**WORK ITEM:**
Check each line of the material. Copy those containing "focus".

**RECORDS SHOWN:**
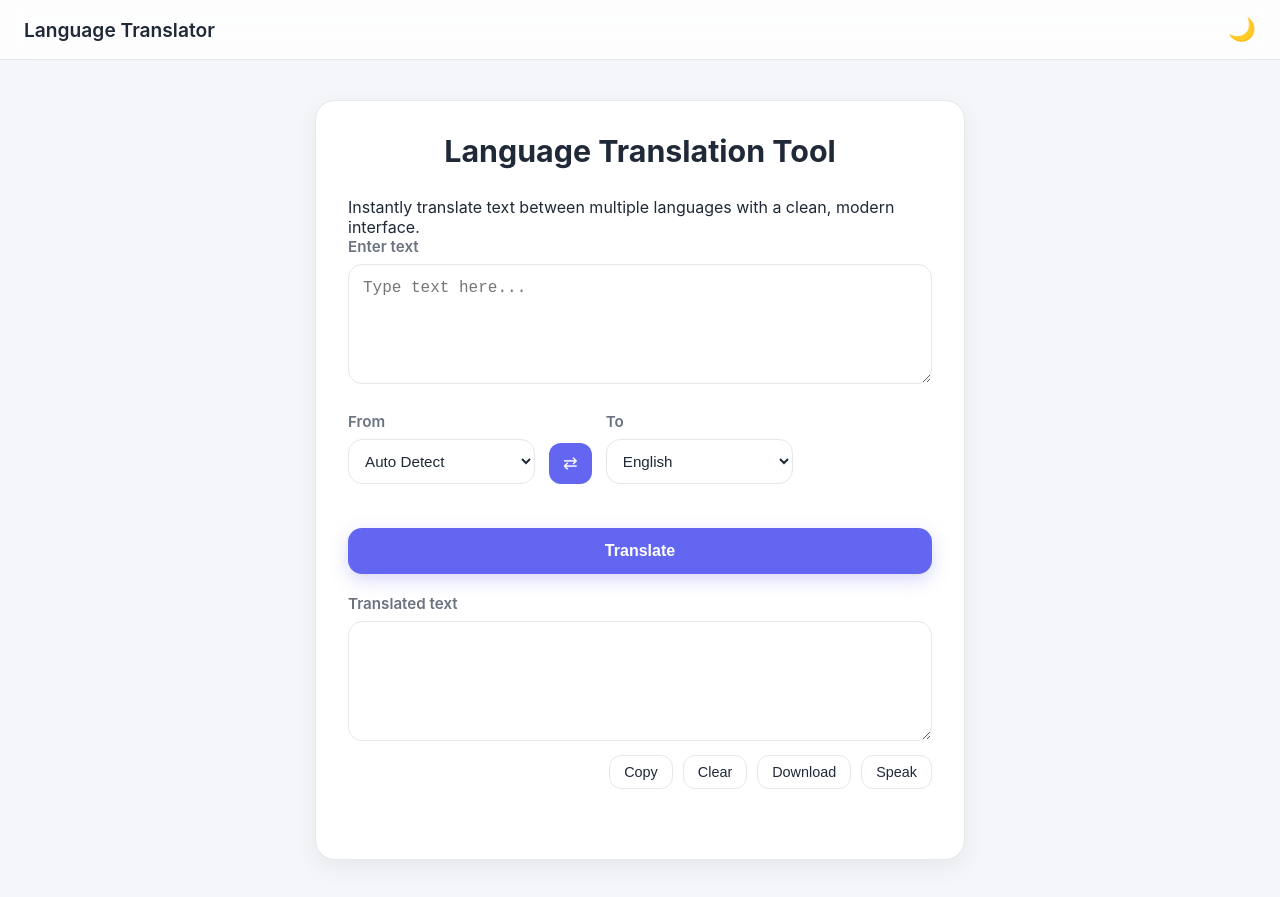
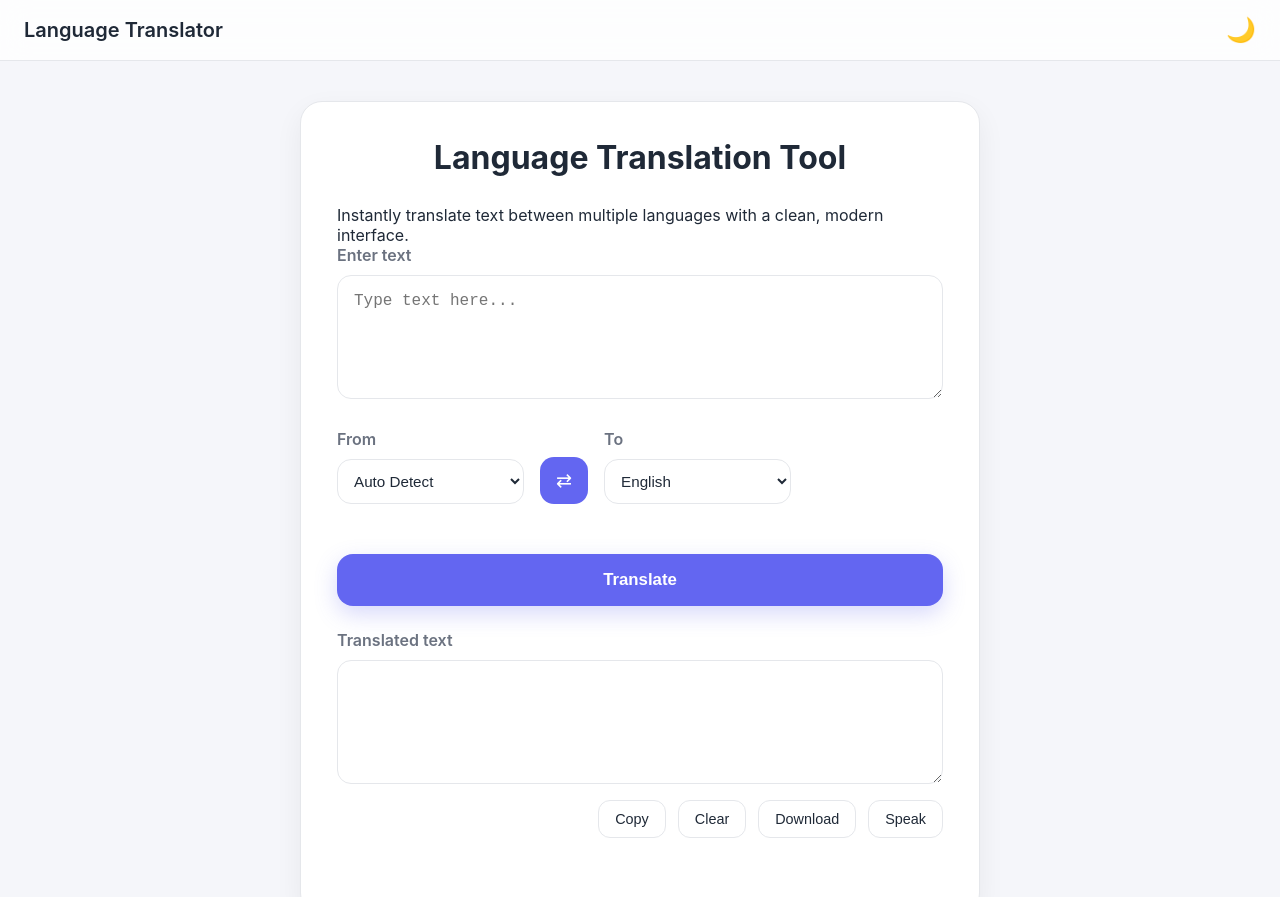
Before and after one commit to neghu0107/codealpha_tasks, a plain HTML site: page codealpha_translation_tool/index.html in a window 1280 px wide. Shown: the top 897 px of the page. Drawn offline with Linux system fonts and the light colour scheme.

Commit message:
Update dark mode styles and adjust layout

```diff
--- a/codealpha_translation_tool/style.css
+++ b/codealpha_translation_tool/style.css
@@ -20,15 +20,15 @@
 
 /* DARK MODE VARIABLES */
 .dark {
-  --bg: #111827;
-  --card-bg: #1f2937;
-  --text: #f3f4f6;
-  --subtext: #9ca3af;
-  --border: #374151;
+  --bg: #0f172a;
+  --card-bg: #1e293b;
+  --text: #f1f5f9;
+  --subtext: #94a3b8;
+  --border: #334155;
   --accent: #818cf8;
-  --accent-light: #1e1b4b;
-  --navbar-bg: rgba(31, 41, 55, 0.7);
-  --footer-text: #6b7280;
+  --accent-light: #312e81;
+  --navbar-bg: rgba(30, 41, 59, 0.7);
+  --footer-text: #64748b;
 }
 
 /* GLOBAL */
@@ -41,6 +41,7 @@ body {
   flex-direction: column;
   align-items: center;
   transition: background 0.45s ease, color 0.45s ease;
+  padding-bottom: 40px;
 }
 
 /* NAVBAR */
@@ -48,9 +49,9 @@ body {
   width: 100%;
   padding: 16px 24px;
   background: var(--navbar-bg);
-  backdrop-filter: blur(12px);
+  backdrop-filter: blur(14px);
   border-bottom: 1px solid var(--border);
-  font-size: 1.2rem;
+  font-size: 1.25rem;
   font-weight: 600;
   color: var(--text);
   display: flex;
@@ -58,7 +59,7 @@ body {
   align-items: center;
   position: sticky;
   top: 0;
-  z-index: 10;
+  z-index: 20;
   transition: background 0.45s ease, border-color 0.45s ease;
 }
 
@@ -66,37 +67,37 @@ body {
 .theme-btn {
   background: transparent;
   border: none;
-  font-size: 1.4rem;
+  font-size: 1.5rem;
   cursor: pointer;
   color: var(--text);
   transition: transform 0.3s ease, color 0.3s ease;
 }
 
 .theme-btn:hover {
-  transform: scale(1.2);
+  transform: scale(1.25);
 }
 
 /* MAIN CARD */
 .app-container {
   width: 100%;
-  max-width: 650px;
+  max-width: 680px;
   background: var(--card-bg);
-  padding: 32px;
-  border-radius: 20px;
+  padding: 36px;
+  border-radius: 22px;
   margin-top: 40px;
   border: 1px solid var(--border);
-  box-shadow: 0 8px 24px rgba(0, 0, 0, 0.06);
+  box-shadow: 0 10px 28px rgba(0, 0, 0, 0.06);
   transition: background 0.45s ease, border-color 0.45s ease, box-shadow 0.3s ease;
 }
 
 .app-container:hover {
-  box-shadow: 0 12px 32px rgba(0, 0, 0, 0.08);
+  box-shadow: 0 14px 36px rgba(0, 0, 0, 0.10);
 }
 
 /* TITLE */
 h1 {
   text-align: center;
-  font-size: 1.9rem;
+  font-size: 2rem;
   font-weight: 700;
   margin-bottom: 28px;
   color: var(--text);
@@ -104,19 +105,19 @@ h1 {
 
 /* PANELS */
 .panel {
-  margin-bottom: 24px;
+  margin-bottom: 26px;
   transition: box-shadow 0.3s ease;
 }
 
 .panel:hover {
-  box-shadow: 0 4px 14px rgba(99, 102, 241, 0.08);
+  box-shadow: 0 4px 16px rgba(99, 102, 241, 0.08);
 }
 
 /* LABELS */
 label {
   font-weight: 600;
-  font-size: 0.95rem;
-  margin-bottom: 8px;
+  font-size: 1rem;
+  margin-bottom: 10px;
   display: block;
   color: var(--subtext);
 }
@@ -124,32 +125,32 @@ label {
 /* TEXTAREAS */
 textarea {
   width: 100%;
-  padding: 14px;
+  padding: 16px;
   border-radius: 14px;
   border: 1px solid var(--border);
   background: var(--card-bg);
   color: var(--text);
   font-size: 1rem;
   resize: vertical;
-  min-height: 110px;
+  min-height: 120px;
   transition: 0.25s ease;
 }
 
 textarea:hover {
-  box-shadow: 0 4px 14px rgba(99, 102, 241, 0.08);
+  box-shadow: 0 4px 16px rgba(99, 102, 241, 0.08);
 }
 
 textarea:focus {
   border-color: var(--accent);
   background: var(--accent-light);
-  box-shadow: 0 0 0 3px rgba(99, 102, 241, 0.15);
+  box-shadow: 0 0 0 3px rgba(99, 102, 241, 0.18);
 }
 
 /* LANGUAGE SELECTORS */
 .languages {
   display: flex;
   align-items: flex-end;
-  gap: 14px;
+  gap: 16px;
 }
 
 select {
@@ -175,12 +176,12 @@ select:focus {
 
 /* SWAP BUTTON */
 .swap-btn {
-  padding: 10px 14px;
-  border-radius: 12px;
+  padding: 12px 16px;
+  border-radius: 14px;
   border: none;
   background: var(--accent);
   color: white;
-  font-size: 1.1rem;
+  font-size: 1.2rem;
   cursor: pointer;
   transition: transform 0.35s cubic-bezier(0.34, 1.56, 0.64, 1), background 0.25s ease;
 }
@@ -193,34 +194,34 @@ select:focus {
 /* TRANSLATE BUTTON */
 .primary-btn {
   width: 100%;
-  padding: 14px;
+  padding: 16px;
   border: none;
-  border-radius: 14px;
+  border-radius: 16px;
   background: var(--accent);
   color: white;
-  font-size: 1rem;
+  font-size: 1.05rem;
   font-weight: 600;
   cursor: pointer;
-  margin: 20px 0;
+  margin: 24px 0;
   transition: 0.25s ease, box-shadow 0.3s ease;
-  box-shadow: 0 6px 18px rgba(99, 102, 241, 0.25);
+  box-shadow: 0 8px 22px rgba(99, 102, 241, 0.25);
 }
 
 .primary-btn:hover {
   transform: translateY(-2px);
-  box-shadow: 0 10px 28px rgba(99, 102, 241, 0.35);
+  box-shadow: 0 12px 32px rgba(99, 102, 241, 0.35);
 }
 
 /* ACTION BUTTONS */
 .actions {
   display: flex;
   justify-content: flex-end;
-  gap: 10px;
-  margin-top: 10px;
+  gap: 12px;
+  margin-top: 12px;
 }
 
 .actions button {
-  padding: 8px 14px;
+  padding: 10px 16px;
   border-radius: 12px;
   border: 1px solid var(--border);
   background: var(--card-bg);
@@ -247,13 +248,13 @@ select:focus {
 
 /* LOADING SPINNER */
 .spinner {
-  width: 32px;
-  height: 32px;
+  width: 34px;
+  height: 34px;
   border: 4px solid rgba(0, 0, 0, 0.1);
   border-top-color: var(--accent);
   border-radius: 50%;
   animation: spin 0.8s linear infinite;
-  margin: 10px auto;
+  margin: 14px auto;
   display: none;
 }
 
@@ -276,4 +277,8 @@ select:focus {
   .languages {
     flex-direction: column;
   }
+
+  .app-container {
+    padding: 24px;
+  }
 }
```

**OUTPUT:**
 textarea:focus {
@@ -175,12 +176,12 @@ select:focus {
@@ -193,34 +194,34 @@ select:focus {
@@ -247,13 +248,13 @@ select:focus {
@@ -276,4 +277,8 @@ select:focus {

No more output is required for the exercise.